= Task requirements =
Every record shown here must be duplicated without change.

Dataset items
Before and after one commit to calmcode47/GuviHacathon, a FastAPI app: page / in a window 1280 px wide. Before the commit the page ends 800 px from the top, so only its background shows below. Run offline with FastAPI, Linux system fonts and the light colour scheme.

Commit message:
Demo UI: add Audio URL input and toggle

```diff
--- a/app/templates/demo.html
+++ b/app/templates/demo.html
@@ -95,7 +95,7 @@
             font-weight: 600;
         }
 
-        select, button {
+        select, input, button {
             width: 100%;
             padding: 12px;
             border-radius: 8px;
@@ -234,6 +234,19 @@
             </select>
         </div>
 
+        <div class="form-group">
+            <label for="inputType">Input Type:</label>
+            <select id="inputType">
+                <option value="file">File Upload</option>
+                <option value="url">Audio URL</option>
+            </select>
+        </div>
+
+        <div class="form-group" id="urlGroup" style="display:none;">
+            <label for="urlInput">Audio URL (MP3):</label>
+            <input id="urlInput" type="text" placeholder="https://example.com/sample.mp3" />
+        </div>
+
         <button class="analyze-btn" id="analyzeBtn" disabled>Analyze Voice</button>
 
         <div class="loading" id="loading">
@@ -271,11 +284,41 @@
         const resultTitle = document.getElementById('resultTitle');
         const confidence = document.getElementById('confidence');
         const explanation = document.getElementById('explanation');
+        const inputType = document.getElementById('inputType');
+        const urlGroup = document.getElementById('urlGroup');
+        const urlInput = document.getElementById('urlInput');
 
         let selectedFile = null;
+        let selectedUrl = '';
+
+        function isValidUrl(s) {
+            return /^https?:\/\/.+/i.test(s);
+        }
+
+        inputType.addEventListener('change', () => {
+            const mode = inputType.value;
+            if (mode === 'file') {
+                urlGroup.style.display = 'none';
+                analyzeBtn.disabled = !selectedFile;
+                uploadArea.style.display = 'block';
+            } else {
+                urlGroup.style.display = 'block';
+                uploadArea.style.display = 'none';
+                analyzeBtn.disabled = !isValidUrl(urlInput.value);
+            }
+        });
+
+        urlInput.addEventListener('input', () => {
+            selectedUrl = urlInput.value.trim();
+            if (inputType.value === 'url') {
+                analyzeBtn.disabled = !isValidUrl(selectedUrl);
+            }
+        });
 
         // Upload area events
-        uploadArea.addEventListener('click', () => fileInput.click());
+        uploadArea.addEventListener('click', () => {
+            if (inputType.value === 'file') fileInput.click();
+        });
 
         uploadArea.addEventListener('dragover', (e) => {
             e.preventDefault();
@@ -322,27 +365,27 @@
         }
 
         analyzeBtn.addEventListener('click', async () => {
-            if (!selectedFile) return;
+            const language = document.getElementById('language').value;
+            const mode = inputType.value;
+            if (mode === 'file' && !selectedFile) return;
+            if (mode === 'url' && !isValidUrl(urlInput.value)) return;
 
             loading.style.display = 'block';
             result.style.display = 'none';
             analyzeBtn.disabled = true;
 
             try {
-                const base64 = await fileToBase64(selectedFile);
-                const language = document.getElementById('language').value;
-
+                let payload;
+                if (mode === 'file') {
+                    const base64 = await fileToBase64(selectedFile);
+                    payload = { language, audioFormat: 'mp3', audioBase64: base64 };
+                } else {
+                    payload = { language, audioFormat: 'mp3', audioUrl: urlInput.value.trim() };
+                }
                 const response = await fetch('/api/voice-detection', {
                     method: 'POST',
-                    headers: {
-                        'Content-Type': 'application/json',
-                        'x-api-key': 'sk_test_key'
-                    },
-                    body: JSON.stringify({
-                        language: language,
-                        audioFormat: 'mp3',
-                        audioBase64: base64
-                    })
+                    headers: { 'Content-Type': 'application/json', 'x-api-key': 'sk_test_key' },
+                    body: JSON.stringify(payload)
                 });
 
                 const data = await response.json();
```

= Completed task =
Before and after one commit to calmcode47/GuviHacathon, a FastAPI app: page / in a window 1280 px wide. Before the commit the page ends 800 px from the top, so only its background shows below. Run offline with FastAPI, Linux system fonts and the light colour scheme.

Commit message:
Demo UI: add Audio URL input and toggle

```diff
--- a/app/templates/demo.html
+++ b/app/templates/demo.html
@@ -95,7 +95,7 @@
             font-weight: 600;
         }
 
-        select, button {
+        select, input, button {
             width: 100%;
             padding: 12px;
             border-radius: 8px;
@@ -234,6 +234,19 @@
             </select>
         </div>
 
+        <div class="form-group">
+            <label for="inputType">Input Type:</label>
+            <select id="inputType">
+                <option value="file">File Upload</option>
+                <option value="url">Audio URL</option>
+            </select>
+        </div>
+
+        <div class="form-group" id="urlGroup" style="display:none;">
+            <label for="urlInput">Audio URL (MP3):</label>
+            <input id="urlInput" type="text" placeholder="https://example.com/sample.mp3" />
+        </div>
+
         <button class="analyze-btn" id="analyzeBtn" disabled>Analyze Voice</button>
 
         <div class="loading" id="loading">
@@ -271,11 +284,41 @@
         const resultTitle = document.getElementById('resultTitle');
         const confidence = document.getElementById('confidence');
         const explanation = document.getElementById('explanation');
+        const inputType = document.getElementById('inputType');
+        const urlGroup = document.getElementById('urlGroup');
+        const urlInput = document.getElementById('urlInput');
 
         let selectedFile = null;
+        let selectedUrl = '';
+
+        function isValidUrl(s) {
+            return /^https?:\/\/.+/i.test(s);
+        }
+
+        inputType.addEventListener('change', () => {
+            const mode = inputType.value;
+            if (mode === 'file') {
+                urlGroup.style.display = 'none';
+                analyzeBtn.disabled = !selectedFile;
+                uploadArea.style.display = 'block';
+            } else {
+                urlGroup.style.display = 'block';
+                uploadArea.style.display = 'none';
+                analyzeBtn.disabled = !isValidUrl(urlInput.value);
+            }
+        });
+
+        urlInput.addEventListener('input', () => {
+            selectedUrl = urlInput.value.trim();
+            if (inputType.value === 'url') {
+                analyzeBtn.disabled = !isValidUrl(selectedUrl);
+            }
+        });
 
         // Upload area events
-        uploadArea.addEventListener('click', () => fileInput.click());
+        uploadArea.addEventListener('click', () => {
+            if (inputType.value === 'file') fileInput.click();
+        });
 
         uploadArea.addEventListener('dragover', (e) => {
             e.preventDefault();
@@ -322,27 +365,27 @@
         }
 
         analyzeBtn.addEventListener('click', async () => {
-            if (!selectedFile) return;
+            const language = document.getElementById('language').value;
+            const mode = inputType.value;
+            if (mode === 'file' && !selectedFile) return;
+            if (mode === 'url' && !isValidUrl(urlInput.value)) return;
 
             loading.style.display = 'block';
             result.style.display = 'none';
             analyzeBtn.disabled = true;
 
             try {
-                const base64 = await fileToBase64(selectedFile);
-                const language = document.getElementById('language').value;
-
+                let payload;
+                if (mode === 'file') {
+                    const base64 = await fileToBase64(selectedFile);
+                    payload = { language, audioFormat: 'mp3', audioBase64: base64 };
+                } else {
+                    payload = { language, audioFormat: 'mp3', audioUrl: urlInput.value.trim() };
+                }
                 const response = await fetch('/api/voice-detection', {
                     method: 'POST',
-                    headers: {
-                        'Content-Type': 'application/json',
-                        'x-api-key': 'sk_test_key'
-                    },
-                    body: JSON.stringify({
-                        language: language,
-                        audioFormat: 'mp3',
-                        audioBase64: base64
-                    })
+                    headers: { 'Content-Type': 'application/json', 'x-api-key': 'sk_test_key' },
+                    body: JSON.stringify(payload)
                 });
 
                 const data = await response.json();
```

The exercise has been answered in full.